TASK DESCRIPTION: Give the data again exactly as it appears, excluding any pictures.

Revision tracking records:
=== Begin Enclosure ===
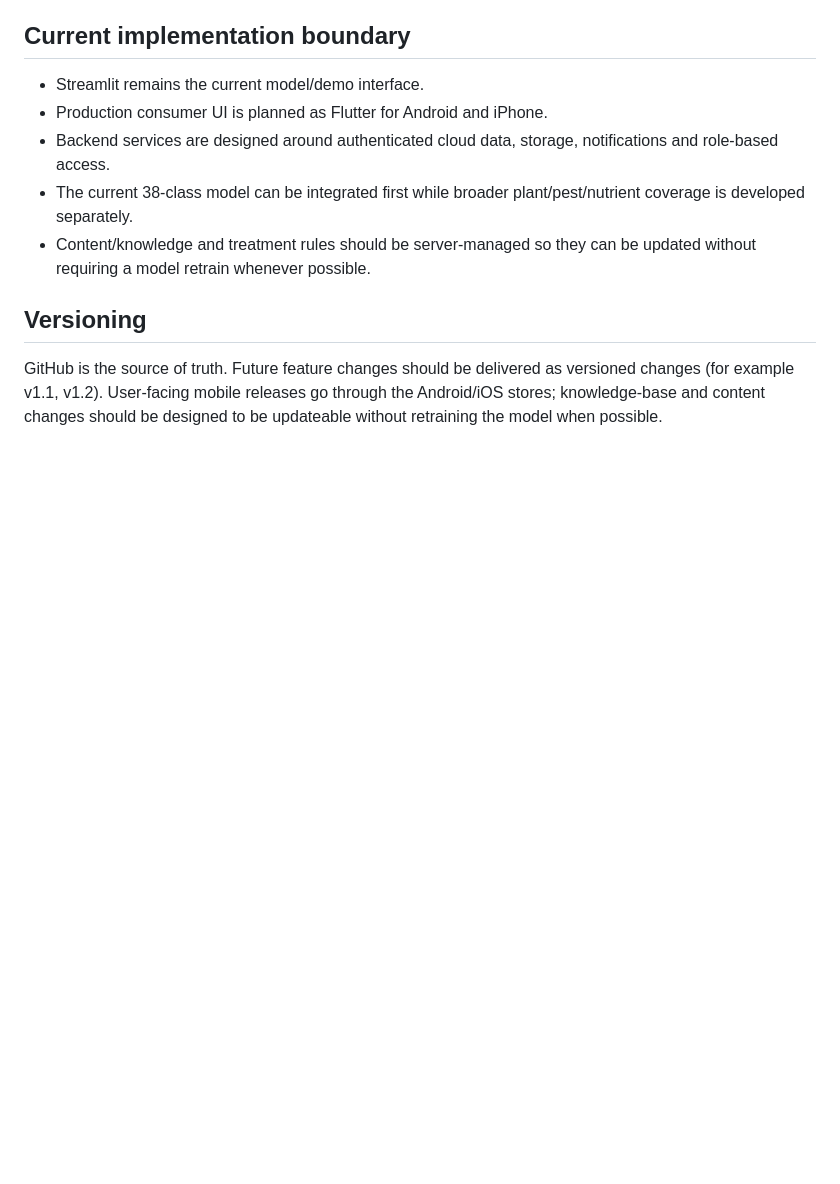
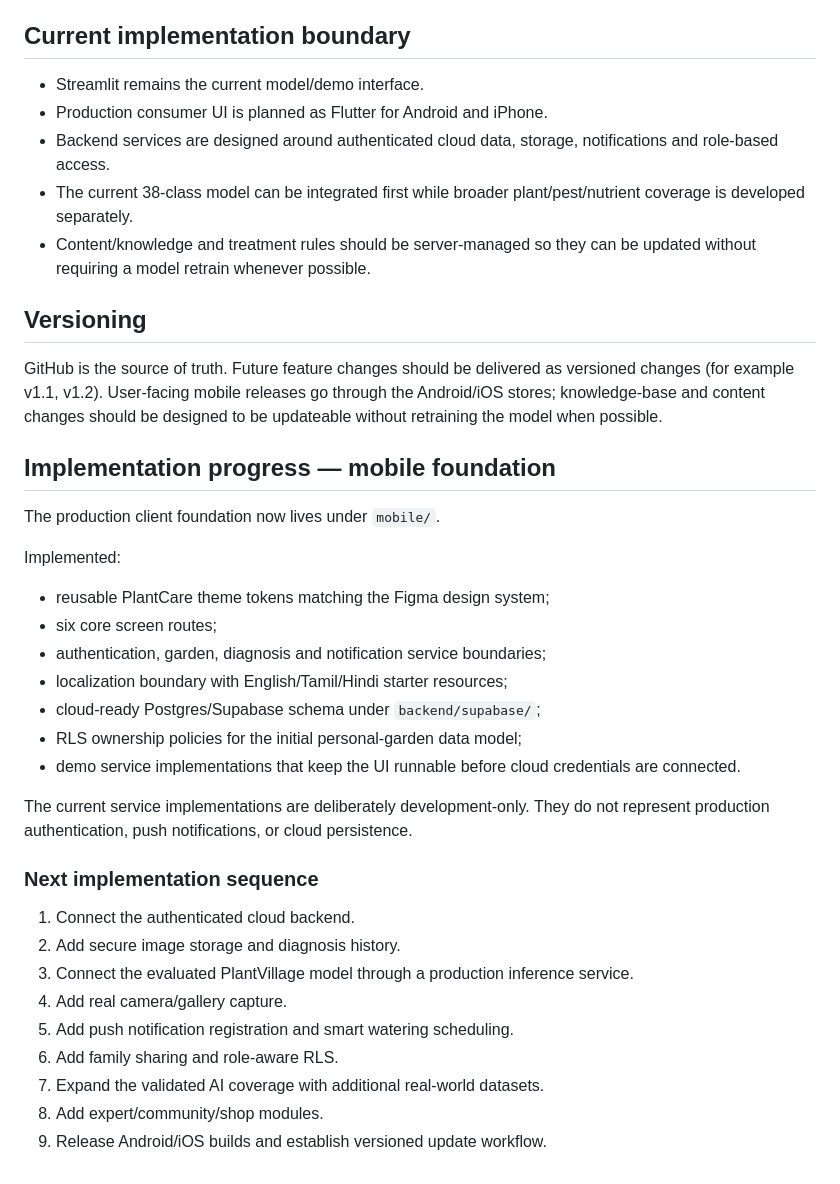
Before and after one commit to antony916/plant-disease-detection-cnn, a Markdown page: PRODUCT_BLUEPRINT.md, the part around the change. GitHub-like rendering; blank space fills up the shorter version.

Commit message:
Document mobile foundation and cloud implementation sequence

```diff
--- a/PRODUCT_BLUEPRINT.md
+++ b/PRODUCT_BLUEPRINT.md
@@ -104,3 +104,30 @@ The design is intentionally a product blueprint rather than a giant static proto
 
 ## Versioning
 GitHub is the source of truth. Future feature changes should be delivered as versioned changes (for example v1.1, v1.2). User-facing mobile releases go through the Android/iOS stores; knowledge-base and content changes should be designed to be updateable without retraining the model when possible.
+
+## Implementation progress — mobile foundation
+
+The production client foundation now lives under `mobile/`.
+
+Implemented:
+- reusable PlantCare theme tokens matching the Figma design system;
+- six core screen routes;
+- authentication, garden, diagnosis and notification service boundaries;
+- localization boundary with English/Tamil/Hindi starter resources;
+- cloud-ready Postgres/Supabase schema under `backend/supabase/`;
+- RLS ownership policies for the initial personal-garden data model;
+- demo service implementations that keep the UI runnable before cloud credentials are connected.
+
+The current service implementations are deliberately development-only. They do not represent production authentication, push notifications, or cloud persistence.
+
+### Next implementation sequence
+
+1. Connect the authenticated cloud backend.
+2. Add secure image storage and diagnosis history.
+3. Connect the evaluated PlantVillage model through a production inference service.
+4. Add real camera/gallery capture.
+5. Add push notification registration and smart watering scheduling.
+6. Add family sharing and role-aware RLS.
+7. Expand the validated AI coverage with additional real-world datasets.
+8. Add expert/community/shop modules.
+9. Release Android/iOS builds and establish versioned update workflow.
```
=== End Enclosure ===
WRITTEN SOLUTION:
Before and after one commit to antony916/plant-disease-detection-cnn, a Markdown page: PRODUCT_BLUEPRINT.md, the part around the change. GitHub-like rendering; blank space fills up the shorter version.

Commit message:
Document mobile foundation and cloud implementation sequence

```diff
--- a/PRODUCT_BLUEPRINT.md
+++ b/PRODUCT_BLUEPRINT.md
@@ -104,3 +104,30 @@ The design is intentionally a product blueprint rather than a giant static proto
 
 ## Versioning
 GitHub is the source of truth. Future feature changes should be delivered as versioned changes (for example v1.1, v1.2). User-facing mobile releases go through the Android/iOS stores; knowledge-base and content changes should be designed to be updateable without retraining the model when possible.
+
+## Implementation progress — mobile foundation
+
+The production client foundation now lives under `mobile/`.
+
+Implemented:
+- reusable PlantCare theme tokens matching the Figma design system;
+- six core screen routes;
+- authentication, garden, diagnosis and notification service boundaries;
+- localization boundary with English/Tamil/Hindi starter resources;
+- cloud-ready Postgres/Supabase schema under `backend/supabase/`;
+- RLS ownership policies for the initial personal-garden data model;
+- demo service implementations that keep the UI runnable before cloud credentials are connected.
+
+The current service implementations are deliberately development-only. They do not represent production authentication, push notifications, or cloud persistence.
+
+### Next implementation sequence
+
+1. Connect the authenticated cloud backend.
+2. Add secure image storage and diagnosis history.
+3. Connect the evaluated PlantVillage model through a production inference service.
+4. Add real camera/gallery capture.
+5. Add push notification registration and smart watering scheduling.
+6. Add family sharing and role-aware RLS.
+7. Expand the validated AI coverage with additional real-world datasets.
+8. Add expert/community/shop modules.
+9. Release Android/iOS builds and establish versioned update workflow.
```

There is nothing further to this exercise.